EXERCISE AIM |
Search the entries below for "liabilities". Report each line where it occurs.

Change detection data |
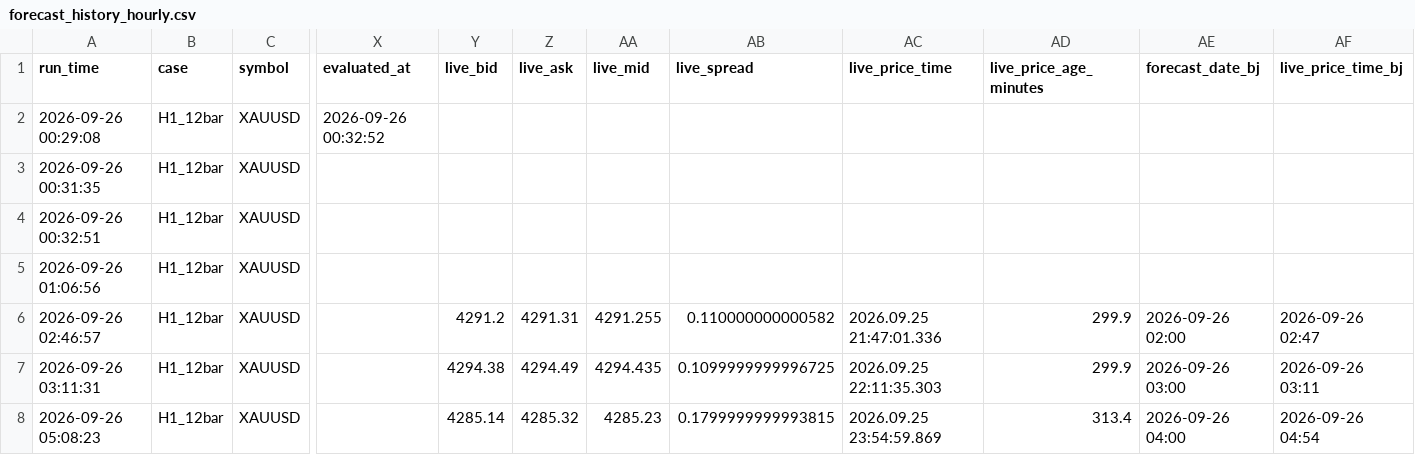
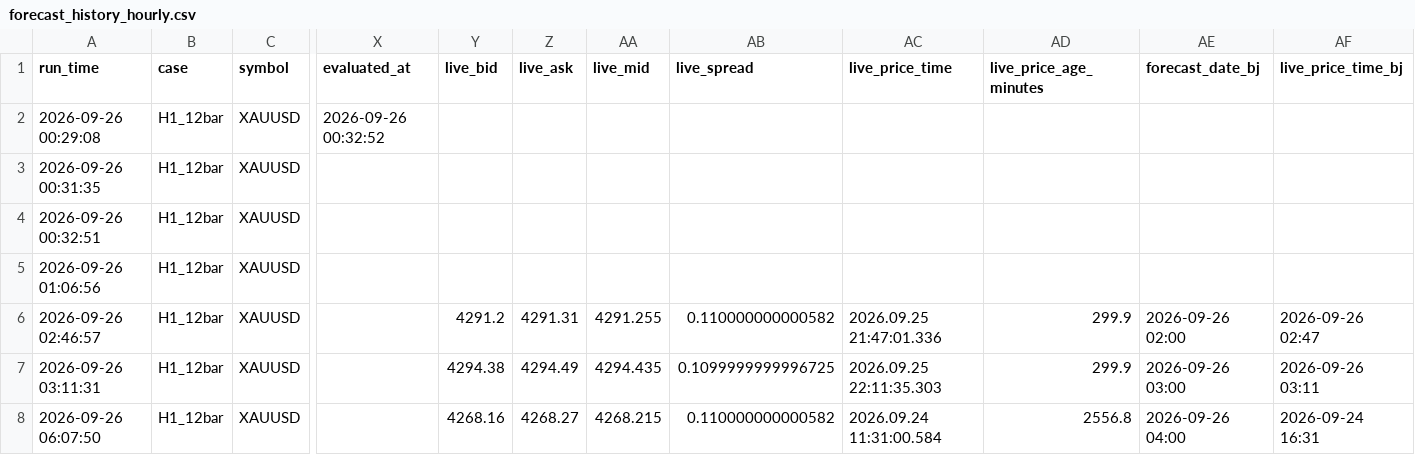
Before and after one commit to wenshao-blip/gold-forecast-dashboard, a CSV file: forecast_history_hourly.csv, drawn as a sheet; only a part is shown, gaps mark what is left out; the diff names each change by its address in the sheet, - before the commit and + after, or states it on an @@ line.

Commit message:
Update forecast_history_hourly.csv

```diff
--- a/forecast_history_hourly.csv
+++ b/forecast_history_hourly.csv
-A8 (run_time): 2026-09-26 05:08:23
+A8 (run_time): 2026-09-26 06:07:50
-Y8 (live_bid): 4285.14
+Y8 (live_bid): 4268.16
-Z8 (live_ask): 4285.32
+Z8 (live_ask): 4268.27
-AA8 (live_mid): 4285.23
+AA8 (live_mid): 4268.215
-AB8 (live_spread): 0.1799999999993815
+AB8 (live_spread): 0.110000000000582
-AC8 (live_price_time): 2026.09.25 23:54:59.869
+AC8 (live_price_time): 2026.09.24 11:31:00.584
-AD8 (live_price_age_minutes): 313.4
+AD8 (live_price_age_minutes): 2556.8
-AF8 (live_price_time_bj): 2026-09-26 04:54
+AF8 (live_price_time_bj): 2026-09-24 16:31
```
==
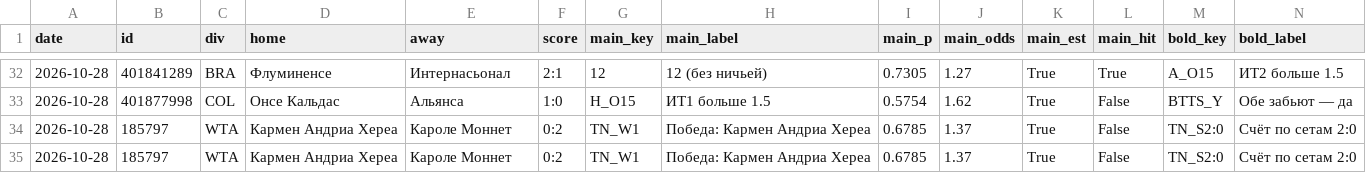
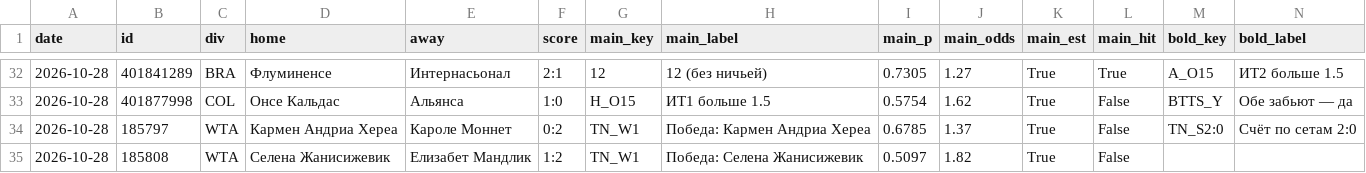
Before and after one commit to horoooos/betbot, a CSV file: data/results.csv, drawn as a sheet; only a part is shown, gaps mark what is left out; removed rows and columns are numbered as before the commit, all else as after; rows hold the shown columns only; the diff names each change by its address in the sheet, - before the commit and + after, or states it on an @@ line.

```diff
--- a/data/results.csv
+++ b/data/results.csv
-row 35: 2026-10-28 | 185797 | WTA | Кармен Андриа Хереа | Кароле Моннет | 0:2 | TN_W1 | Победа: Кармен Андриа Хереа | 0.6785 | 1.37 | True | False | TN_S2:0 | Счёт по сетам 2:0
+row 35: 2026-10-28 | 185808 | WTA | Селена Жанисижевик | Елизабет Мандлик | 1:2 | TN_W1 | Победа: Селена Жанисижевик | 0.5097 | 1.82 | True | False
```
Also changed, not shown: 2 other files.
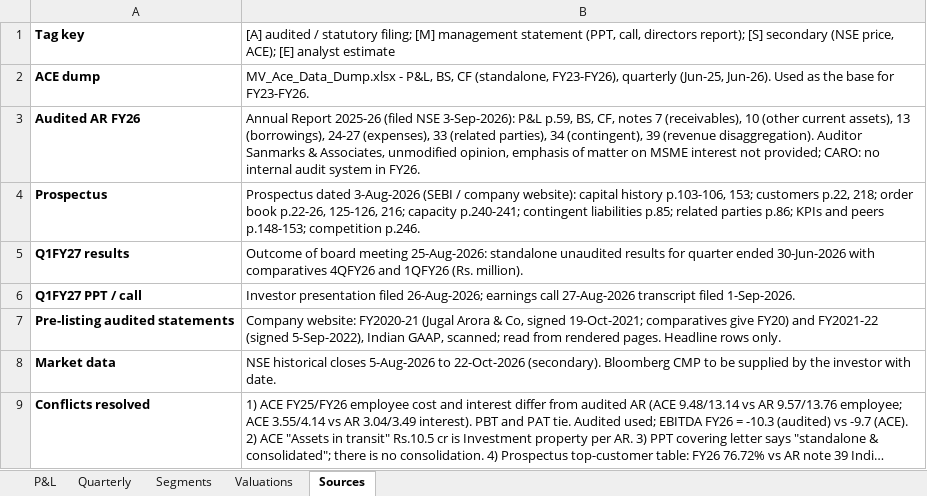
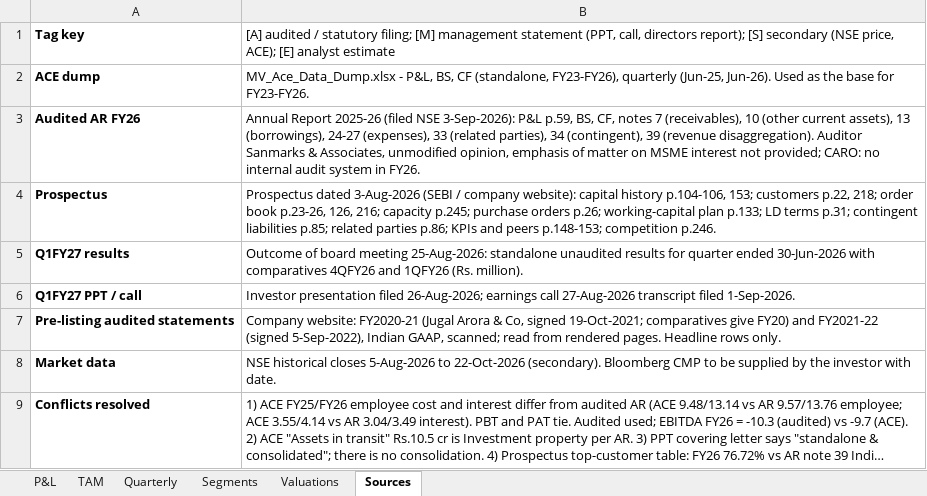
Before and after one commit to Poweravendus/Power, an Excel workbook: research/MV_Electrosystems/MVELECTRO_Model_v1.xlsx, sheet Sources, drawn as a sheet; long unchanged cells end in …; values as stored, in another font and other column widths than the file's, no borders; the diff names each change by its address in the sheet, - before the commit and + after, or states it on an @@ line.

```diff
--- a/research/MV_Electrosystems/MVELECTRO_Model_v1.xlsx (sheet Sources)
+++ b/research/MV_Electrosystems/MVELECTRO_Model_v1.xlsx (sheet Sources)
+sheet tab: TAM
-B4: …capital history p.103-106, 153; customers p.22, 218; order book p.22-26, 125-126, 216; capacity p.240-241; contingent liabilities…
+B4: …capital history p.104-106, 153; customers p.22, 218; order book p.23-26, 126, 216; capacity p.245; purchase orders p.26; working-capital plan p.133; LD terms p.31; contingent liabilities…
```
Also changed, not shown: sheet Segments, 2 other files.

RESPONSE TO THIS TASK |
-B4: …capital history p.103-106, 153; customers p.22, 218; order book p.22-26, 125-126, 216; capacity p.240-241; contingent liabilities…
+B4: …capital history p.104-106, 153; customers p.22, 218; order book p.23-26, 126, 216; capacity p.245; purchase orders p.26; working-capital plan p.133; LD terms p.31; contingent liabilities…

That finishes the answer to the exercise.